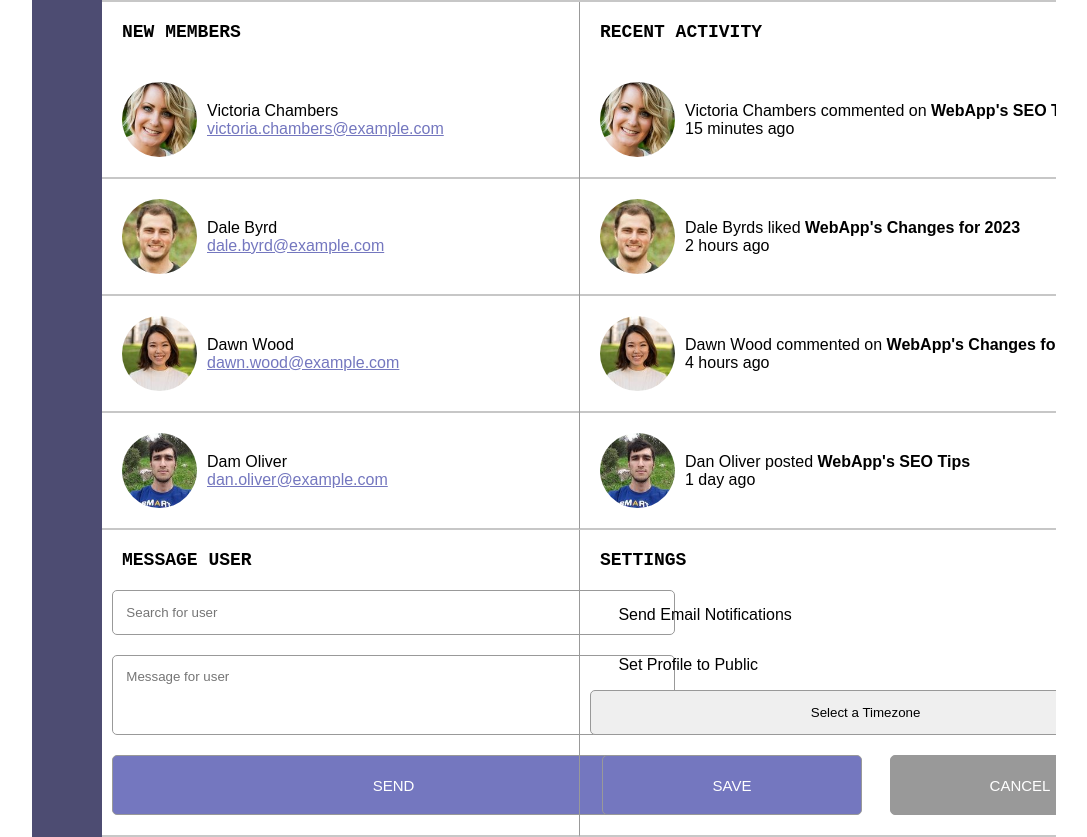
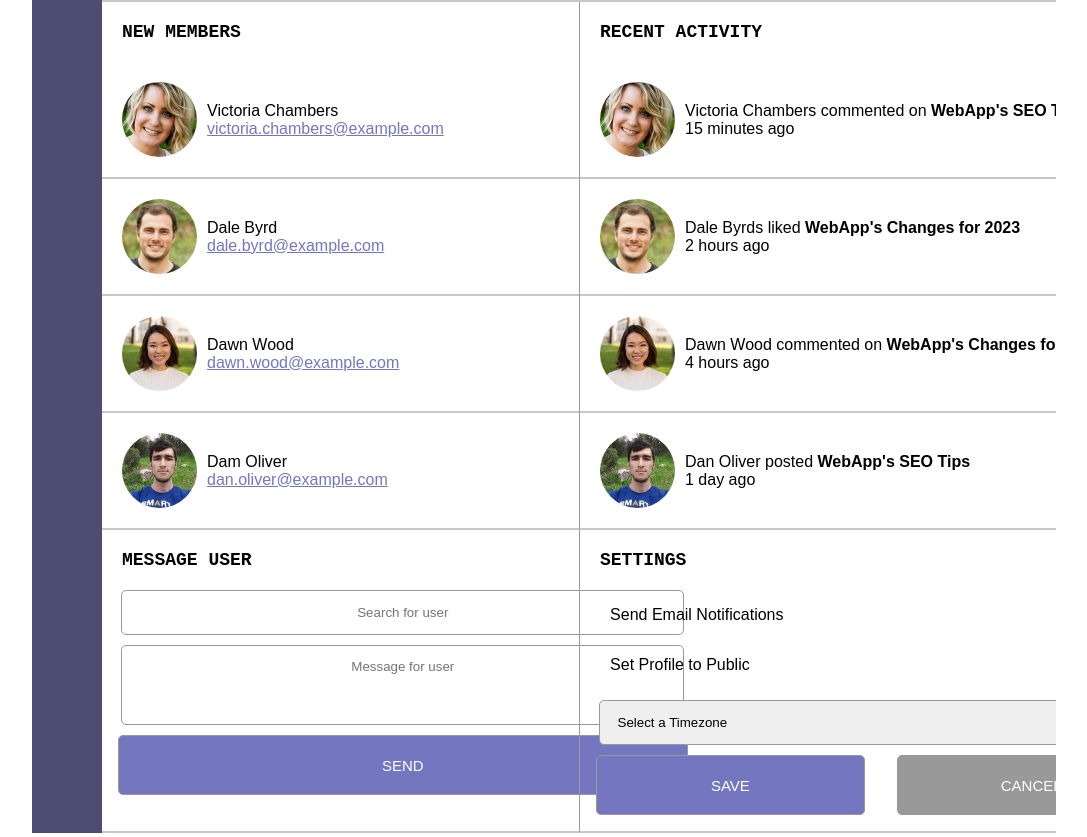
Before and after one commit to aaron-mordeno/techdegree-project-7, a plain HTML site: page index.html in a window 1280 px wide. Shown: the part 1128-1965 px from the top of the page, without its empty margins (96-1183 px from the left). Drawn offline with nearby package versions, Linux system fonts and the light colour scheme.

Commit message:
Fixed widgets
Fixed font size for social media counts, and width settings for messaging and settings widgets

```diff
--- a/index.html
+++ b/index.html
@@ -262,12 +262,11 @@
                         <p class="setting-text">Set Profile to Public</p>
                         <input class="toggle-switch" type="checkbox">
                     </div>
-                    <select class="form-field dropdown-menu" id="timezone">
+                    <select class="form-field" id="timezone">
                         <option disabled selected>Select a Timezone</option>
                         <option>EST (New York, Massachusetts, Florida)</option>
                         <option>UTC (London, Dublin, Lisbon)</option>
                         <option>UTC +8 (Hong Kong, Manila, Singapore)</option>
-                    <!-- more options -->
                     </select>
                     <div class="settings-buttons">
                         <button class="save-button" id="save">Save</button>
--- a/styles.css
+++ b/styles.css
@@ -45,7 +45,7 @@ header .bell-container {
 .bell-container::after {
     content: '6';
     font-size: 10px;
-    font-family: monospace;
+    font-family: monospace, sans-serif;
     text-align: center;
     position: absolute;
     transform: translate(200%, -350%);
@@ -168,7 +168,7 @@ main section {
 main h3 {
     margin: 20px;
     text-transform: uppercase;
-    font-family: monospace;
+    font-family: monospace, sans-serif;
     font-size: 18px;
 }
 
@@ -248,7 +248,7 @@ a:hover {
 }
 
 .social-media-count {
-    font-size: 45px;
+    font-size: 40px;
     color: #7a7a7a;
     padding: 0;
     margin: 0;
@@ -293,7 +293,7 @@ a:hover {
 
 .form-field {
     box-sizing: border-box;
-    margin: 0px 20px 20px 20px;
+    margin: 10px auto;
     width: 90vw;
     height: 45px;
     padding: 1em;
@@ -304,7 +304,7 @@ a:hover {
 
 .form-area {
     box-sizing: border-box;
-    margin: 0px 20px 20px 20px;
+    margin: 10px auto;
     width: 90vw;
     height: 80px;
     padding: 1em;
@@ -315,7 +315,7 @@ a:hover {
 
 .send-button {
     box-sizing: border-box;
-    margin: 0px 20px 20px 20px;
+    margin: 10px auto;
     width: 90%;
     height: 60px;
     background-color: #7477bf;
@@ -329,12 +329,13 @@ a:hover {
 
 /* settings widget */
 
-.settings :not(h3) {
+.settings {
+    padding-bottom: 1em;
     text-align: center;
 }
 
-.settings {
-    padding-bottom: 1em;
+.settings h3 {
+    text-align: left;
 }
 
 .settings-buttons {
@@ -344,7 +345,7 @@ a:hover {
 
 .save-button, .cancel-button {
     box-sizing: border-box;
-    margin: 0px;
+    margin: 0 auto;
     width: 40%;
     height: 60px;
     background-color: #7477bf;
@@ -625,27 +626,29 @@ a:hover {
 
     /* message user widget */
 
-    .message :not(h3) {
+    .message {
+        text-align: center;
+        max-width: 91vw;
+    }
+
+    .message h3 {
         text-align: left;
     }
 
     .form-field {
         box-sizing: border-box;
-        margin: 0px 20px 20px 10px;
         width: 88vw;
         text-align: left;
     }
 
     .form-area {
         box-sizing: border-box;
-        margin: 0px 20px 20px 10px;
         width: 88vw;
         text-align: left;
     }
 
     .send-button {
         box-sizing: border-box;
-        margin: 0px 20px 20px 10px;
         width: 88vw;
         text-align: center !important;
     }
@@ -654,21 +657,21 @@ a:hover {
 
     .settings {
         padding-bottom: 1em;
+        text-align: center;
+        max-width: 91vw;
     }
 
     .settings-buttons {
         display: flex;
         justify-content: space-around;
-        width: 90%;
     }
 
     .save-button, .cancel-button {
-        width: 48%;
+        width: 46.5%;
     }
 
     .setting-toggle {
         padding: 0 5%;
-        margin-right: 10%;
     }
 }
 
@@ -844,6 +847,10 @@ a:hover {
 
     /* message user widget */
 
+    .message {
+        max-width: 47vw;
+    }
+
     .form-field {
         display: block;
         width: 44vw;
@@ -856,23 +863,18 @@ a:hover {
 
     .send-button {
         display: block;
-        margin: 0px 20px 20px 10px;
-        width: 44vw;
+        margin: 0 auto;
+        width: 44.5vw;
     }
 
     /* settings widget */
 
-    .settings-buttons {
-        width: 45%;
-        padding-left: 8px;
+    .settings {
+        text-align: center;
+        max-width: 47vw;
     }
 
     .save-button, .cancel-button {
-        width: 45%;
-    }
-
-    .setting-toggle {
-        padding-left: 3%;
-        margin-right: 52%;
+        width: 21vw;
     }
 }
```
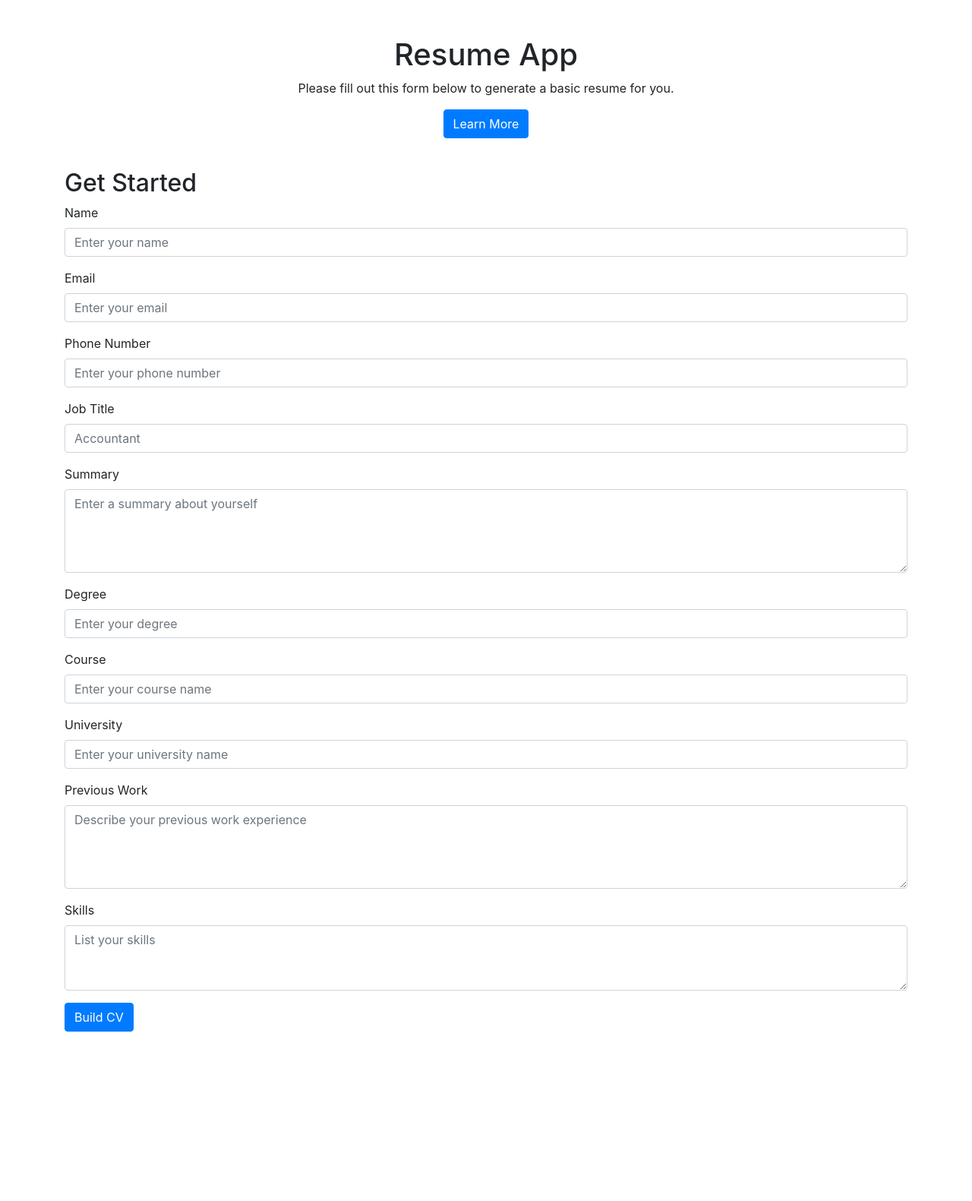
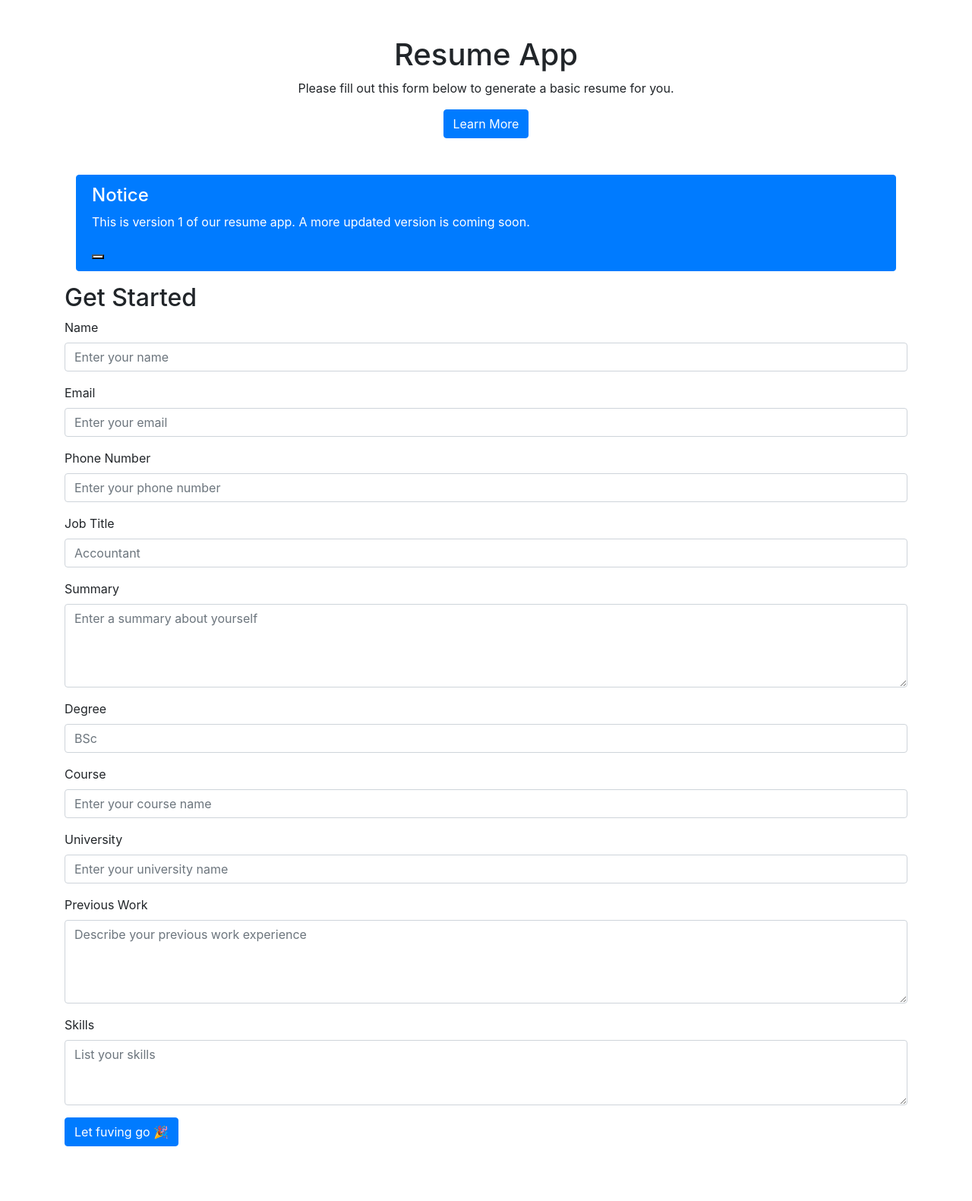
Before and after one commit to tobiolusa/sumeapp, a Django app: page / in a window 1280 px wide. Shown: the whole page at 76% size. Before the commit the page ends 1358 px from the top, so only its background shows below. Run offline with Django 5.2, Linux system fonts and the light colour scheme; some libraries are stand-ins or nearby versions.

Commit message:
opening form updated

```diff
--- a/sumeapp/templates/sumeapp/accept.html
+++ b/sumeapp/templates/sumeapp/accept.html
@@ -10,6 +10,16 @@
             text-align: center;
             margin-bottom: 40px;
         }
+
+        .alert-custom {
+            background-color: #007bff;
+            color: white;
+            border-color: #007bff;
+        }
+        .alert-custom .alert-heading {
+            color: white;
+        }
+
     </style>
 </head>
 <body>
@@ -18,6 +28,13 @@
             <h1>Resume App</h1>
             <p>Please fill out this form below to generate a basic resume for you.</p>
             <a href="#formSection" class="btn btn-primary">Learn More</a>
+
+        </div><div class="container mt-5">
+            <div class="alert alert-custom alert-dismissible fade show" role="alert">
+                <h4 class="alert-heading">Notice</h4>
+                <p>This is version 1 of our resume app. A more updated version is coming soon.</p>
+                <button type="button" class="btn-close" data-bs-dismiss="alert" aria-label="Close"></button>
+            </div>
         </div>
 
         <div id="formSection">
@@ -46,7 +63,7 @@
                 </div>
                 <div class="form-group">
                     <label for="degree">Degree</label>
-                    <input type="text" class="form-control" id="degree" name="degree" placeholder="Enter your degree" required>
+                    <input type="text" class="form-control" id="degree" name="degree" placeholder="BSc" required>
                 </div>
                 <div class="form-group">
                     <label for="school">Course</label>
@@ -64,8 +81,12 @@
                     <label for="skills">Skills</label>
                     <textarea class="form-control" id="skills" name="skills" rows="3" placeholder="List your skills" required></textarea>
                 </div>
-                <button type="submit" class="btn btn-primary">Build CV</button>
+                <button type="submit" class="btn btn-primary">Let fuving go 🎉 </button>
+                <br>
+                <br> <br>
+                <br>
             </form>
+
         </div>
     </div>
 
```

• • •

WHAT THE TASK REQUIRES.
An unchanged copy of the data, images excluded, is all that should be given.

WORKED SOLUTION.
Before and after one commit to aaron-mordeno/techdegree-project-7, a plain HTML site: page index.html in a window 1280 px wide. Shown: the part 1128-1965 px from the top of the page, without its empty margins (96-1183 px from the left). Drawn offline with nearby package versions, Linux system fonts and the light colour scheme.

Commit message:
Fixed widgets
Fixed font size for social media counts, and width settings for messaging and settings widgets

```diff
--- a/index.html
+++ b/index.html
@@ -262,12 +262,11 @@
                         <p class="setting-text">Set Profile to Public</p>
                         <input class="toggle-switch" type="checkbox">
                     </div>
-                    <select class="form-field dropdown-menu" id="timezone">
+                    <select class="form-field" id="timezone">
                         <option disabled selected>Select a Timezone</option>
                         <option>EST (New York, Massachusetts, Florida)</option>
                         <option>UTC (London, Dublin, Lisbon)</option>
                         <option>UTC +8 (Hong Kong, Manila, Singapore)</option>
-                    <!-- more options -->
                     </select>
                     <div class="settings-buttons">
                         <button class="save-button" id="save">Save</button>
--- a/styles.css
+++ b/styles.css
@@ -45,7 +45,7 @@ header .bell-container {
 .bell-container::after {
     content: '6';
     font-size: 10px;
-    font-family: monospace;
+    font-family: monospace, sans-serif;
     text-align: center;
     position: absolute;
     transform: translate(200%, -350%);
@@ -168,7 +168,7 @@ main section {
 main h3 {
     margin: 20px;
     text-transform: uppercase;
-    font-family: monospace;
+    font-family: monospace, sans-serif;
     font-size: 18px;
 }
 
@@ -248,7 +248,7 @@ a:hover {
 }
 
 .social-media-count {
-    font-size: 45px;
+    font-size: 40px;
     color: #7a7a7a;
     padding: 0;
     margin: 0;
@@ -293,7 +293,7 @@ a:hover {
 
 .form-field {
     box-sizing: border-box;
-    margin: 0px 20px 20px 20px;
+    margin: 10px auto;
     width: 90vw;
     height: 45px;
     padding: 1em;
@@ -304,7 +304,7 @@ a:hover {
 
 .form-area {
     box-sizing: border-box;
-    margin: 0px 20px 20px 20px;
+    margin: 10px auto;
     width: 90vw;
     height: 80px;
     padding: 1em;
@@ -315,7 +315,7 @@ a:hover {
 
 .send-button {
     box-sizing: border-box;
-    margin: 0px 20px 20px 20px;
+    margin: 10px auto;
     width: 90%;
     height: 60px;
     background-color: #7477bf;
@@ -329,12 +329,13 @@ a:hover {
 
 /* settings widget */
 
-.settings :not(h3) {
+.settings {
+    padding-bottom: 1em;
     text-align: center;
 }
 
-.settings {
-    padding-bottom: 1em;
+.settings h3 {
+    text-align: left;
 }
 
 .settings-buttons {
@@ -344,7 +345,7 @@ a:hover {
 
 .save-button, .cancel-button {
     box-sizing: border-box;
-    margin: 0px;
+    margin: 0 auto;
     width: 40%;
     height: 60px;
     background-color: #7477bf;
@@ -625,27 +626,29 @@ a:hover {
 
     /* message user widget */
 
-    .message :not(h3) {
+    .message {
+        text-align: center;
+        max-width: 91vw;
+    }
+
+    .message h3 {
         text-align: left;
     }
 
     .form-field {
         box-sizing: border-box;
-        margin: 0px 20px 20px 10px;
         width: 88vw;
         text-align: left;
     }
 
     .form-area {
         box-sizing: border-box;
-        margin: 0px 20px 20px 10px;
         width: 88vw;
         text-align: left;
     }
 
     .send-button {
         box-sizing: border-box;
-        margin: 0px 20px 20px 10px;
         width: 88vw;
         text-align: center !important;
     }
@@ -654,21 +657,21 @@ a:hover {
 
     .settings {
         padding-bottom: 1em;
+        text-align: center;
+        max-width: 91vw;
     }
 
     .settings-buttons {
         display: flex;
         justify-content: space-around;
-        width: 90%;
     }
 
     .save-button, .cancel-button {
-        width: 48%;
+        width: 46.5%;
     }
 
     .setting-toggle {
         padding: 0 5%;
-        margin-right: 10%;
     }
 }
 
@@ -844,6 +847,10 @@ a:hover {
 
     /* message user widget */
 
+    .message {
+        max-width: 47vw;
+    }
+
     .form-field {
         display: block;
         width: 44vw;
@@ -856,23 +863,18 @@ a:hover {
 
     .send-button {
         display: block;
-        margin: 0px 20px 20px 10px;
-        width: 44vw;
+        margin: 0 auto;
+        width: 44.5vw;
     }
 
     /* settings widget */
 
-    .settings-buttons {
-        width: 45%;
-        padding-left: 8px;
+    .settings {
+        text-align: center;
+        max-width: 47vw;
     }
 
     .save-button, .cancel-button {
-        width: 45%;
-    }
-
-    .setting-toggle {
-        padding-left: 3%;
-        margin-right: 52%;
+        width: 21vw;
     }
 }
```
Before and after one commit to tobiolusa/sumeapp, a Django app: page / in a window 1280 px wide. Shown: the whole page at 76% size. Before the commit the page ends 1358 px from the top, so only its background shows below. Run offline with Django 5.2, Linux system fonts and the light colour scheme; some libraries are stand-ins or nearby versions.

Commit message:
opening form updated

```diff
--- a/sumeapp/templates/sumeapp/accept.html
+++ b/sumeapp/templates/sumeapp/accept.html
@@ -10,6 +10,16 @@
             text-align: center;
             margin-bottom: 40px;
         }
+
+        .alert-custom {
+            background-color: #007bff;
+            color: white;
+            border-color: #007bff;
+        }
+        .alert-custom .alert-heading {
+            color: white;
+        }
+
     </style>
 </head>
 <body>
@@ -18,6 +28,13 @@
             <h1>Resume App</h1>
             <p>Please fill out this form below to generate a basic resume for you.</p>
             <a href="#formSection" class="btn btn-primary">Learn More</a>
+
+        </div><div class="container mt-5">
+            <div class="alert alert-custom alert-dismissible fade show" role="alert">
+                <h4 class="alert-heading">Notice</h4>
+                <p>This is version 1 of our resume app. A more updated version is coming soon.</p>
+                <button type="button" class="btn-close" data-bs-dismiss="alert" aria-label="Close"></button>
+            </div>
         </div>
 
         <div id="formSection">
@@ -46,7 +63,7 @@
                 </div>
                 <div class="form-group">
                     <label for="degree">Degree</label>
-                    <input type="text" class="form-control" id="degree" name="degree" placeholder="Enter your degree" required>
+                    <input type="text" class="form-control" id="degree" name="degree" placeholder="BSc" required>
                 </div>
                 <div class="form-group">
                     <label for="school">Course</label>
@@ -64,8 +81,12 @@
                     <label for="skills">Skills</label>
                     <textarea class="form-control" id="skills" name="skills" rows="3" placeholder="List your skills" required></textarea>
                 </div>
-                <button type="submit" class="btn btn-primary">Build CV</button>
+                <button type="submit" class="btn btn-primary">Let fuving go 🎉 </button>
+                <br>
+                <br> <br>
+                <br>
             </form>
+
         </div>
     </div>
 
```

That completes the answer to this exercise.